Reidy said that neurologist can respond within minutes, often more quickly than an on-call neurologist can respond in person.
“If we had a stroke alert it would take the physician some time, especially if it was a stroke alert at 2 or 3 o’clock in the morning. We would call them, wake them up out of bed. They would have to make their way to the hospital,” Reidy sald.
Carle BroMenn has used the tele-stroke service for four years, but it just debuted at Carle Eureka Hospital last month. Reidy said response times can also be helped by the patient themselves by watching for warning signs.
There's an acronym the medical community uses for detecting signs of a stroke - BE FAST. (Balance, eyes, face, arms, speech, and time – as in it’s time to call 911).
Reedy said it's also important to watch risk factors, which include diabetes, high blood pressure, high cholesterol, smoking and lack of exercise or sleep.
Shea was fortunate she didn't need to call 911. She was already in the hospital. But she's had her own share of health misfortunes. Her narrowing spine has made it difficult for her to walk long distances, so she uses a wheelchair. Surgery is on hold because she had to go on blood thinners due to the stroke.
“I’m between a rock and a hard spot right now — being in a wheelchair, in pain, knowing I need surgery but it’s doubtful,” Shea said.

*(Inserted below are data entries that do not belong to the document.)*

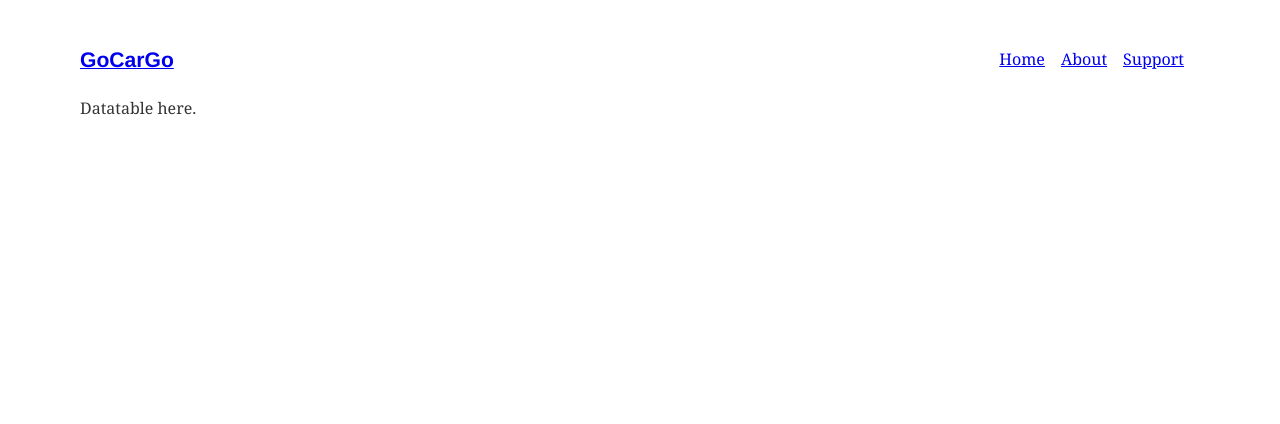
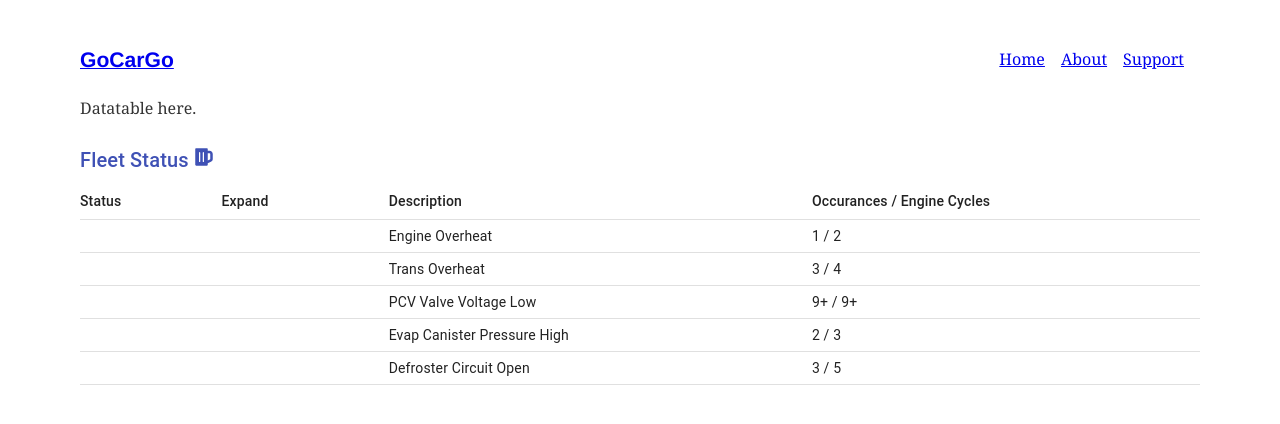
Before and after one commit to MerrickClark/veh-mon-proto, a Gatsby site: page / in a window 1280 px wide. Built offline with nearby package versions, Linux system fonts and the light colour scheme; Gatsby itself is replaced by a stand-in of ours.

Commit message:
Add react-icons, layout WIP

```diff
--- a/package.json
+++ b/package.json
@@ -20,6 +20,7 @@
     "gatsby-plugin-typography": "^2.8.0",
     "react": "^16.12.0",
     "react-dom": "^16.12.0",
+    "react-icons": "^4.1.0",
     "react-typography": "^0.16.19",
     "typography": "^0.16.19",
     "typography-theme-fairy-gates": "^0.16.19"
--- /dev/null
+++ b/src/components/StatusTable.js
@@ -0,0 +1,64 @@
+import React from 'react';
+import { FaBeer } from 'react-icons/fa';
+import { makeStyles } from '@material-ui/core/styles';
+import Table from '@material-ui/core/Table';
+import TableBody from '@material-ui/core/TableBody';
+import TableCell from '@material-ui/core/TableCell';
+import TableHead from '@material-ui/core/TableHead';
+import TableRow from '@material-ui/core/TableRow';
+import Title from './Title';
+
+// Generate Order Data
+function createData(id, date, name, shipTo, paymentMethod) {
+  return { id, date, name, shipTo, paymentMethod };
+}
+
+const rows = [
+  createData(0, '  ', '  ', 'Engine Overheat', '1 / 2'),
+  createData(1, '  ', '  ', 'Trans Overheat', '3 / 4'),
+  createData(2, '  ', '  ', 'PCV Valve Voltage Low', '9+ / 9+'),
+  createData(3, '  ', '  ', 'Evap Canister Pressure High', '2 / 3'),
+  createData(4, '  ', '  ', 'Defroster Circuit Open', '3 / 5'),
+];
+
+function preventDefault(event) {
+  event.preventDefault();
+}
+
+const useStyles = makeStyles((theme) => ({
+  seeMore: {
+    marginTop: theme.spacing(3),
+  },
+}));
+
+export default function StatusTable() {
+  const classes = useStyles();
+  return (
+    <React.Fragment>
+      <Title>Fleet Status <FaBeer /></Title>
+
+      <Table size="small">
+        <TableHead>
+          <TableRow>
+            <TableCell>Status</TableCell>
+            <TableCell>Expand</TableCell>
+            <TableCell>Description</TableCell>
+            <TableCell>Occurances / Engine Cycles</TableCell>
+            {/* <TableCell align="right">Sale Amount</TableCell> */}
+          </TableRow>
+        </TableHead>
+        <TableBody>
+          {rows.map((row) => (
+            <TableRow key={row.id}>
+              <TableCell>{row.date}</TableCell>
+              <TableCell>{row.name}</TableCell>
+              <TableCell>{row.shipTo}</TableCell>
+              <TableCell>{row.paymentMethod}</TableCell>
+              {/* <TableCell align="right">{row.amount}</TableCell> */}
+            </TableRow>
+          ))}
+        </TableBody>
+      </Table>
+    </React.Fragment>
+  );
+}
--- /dev/null
+++ b/src/components/Title.js
@@ -0,0 +1,15 @@
+import React from 'react';
+import PropTypes from 'prop-types';
+import Typography from '@material-ui/core/Typography';
+
+export default function Title(props) {
+  return (
+    <Typography component="h2" variant="h6" color="primary" gutterBottom>
+      {props.children}
+    </Typography>
+  );
+}
+
+Title.propTypes = {
+  children: PropTypes.node,
+};
--- a/src/pages/index.js
+++ b/src/pages/index.js
@@ -1,12 +1,15 @@
 import React from "react"
 import Layout from "../components/Layout"
+import StatusTable from "../components/StatusTable"
 
 export default function Home() {
+
   return (
     <Layout>
       <p>
         Datatable here.
       </p>
+      <StatusTable />
     </Layout>
   );
 }
```
Also changed, not shown: src/components/DataTable.js (deleted), 1 other file.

Shea has had two strokes. The first was a few years ago. Reidy said people who suffer a stroke are more likely to have a second stroke.
Shea said she carries that mental burden with her, partly because she sees the toll strokes have taken on others where she lives at the Luther Oaks retirement community in Bloomington. Shea said she is grateful that she shows no apparent signs of damage from her first two strokes.
“I would say I’m as sharp as ever, and that of course is subject to determination of how you consider sharp to be,” Shea quipped. “But I have no problems that I’m aware of.”
And the strokes have not hurt her sense of humor.
Shea said she just hopes if she has another stroke, she can get treated as fast as she did the last time.
Officials at OSF HealthCare say they have also started to provide TNK treatments to stroke patients.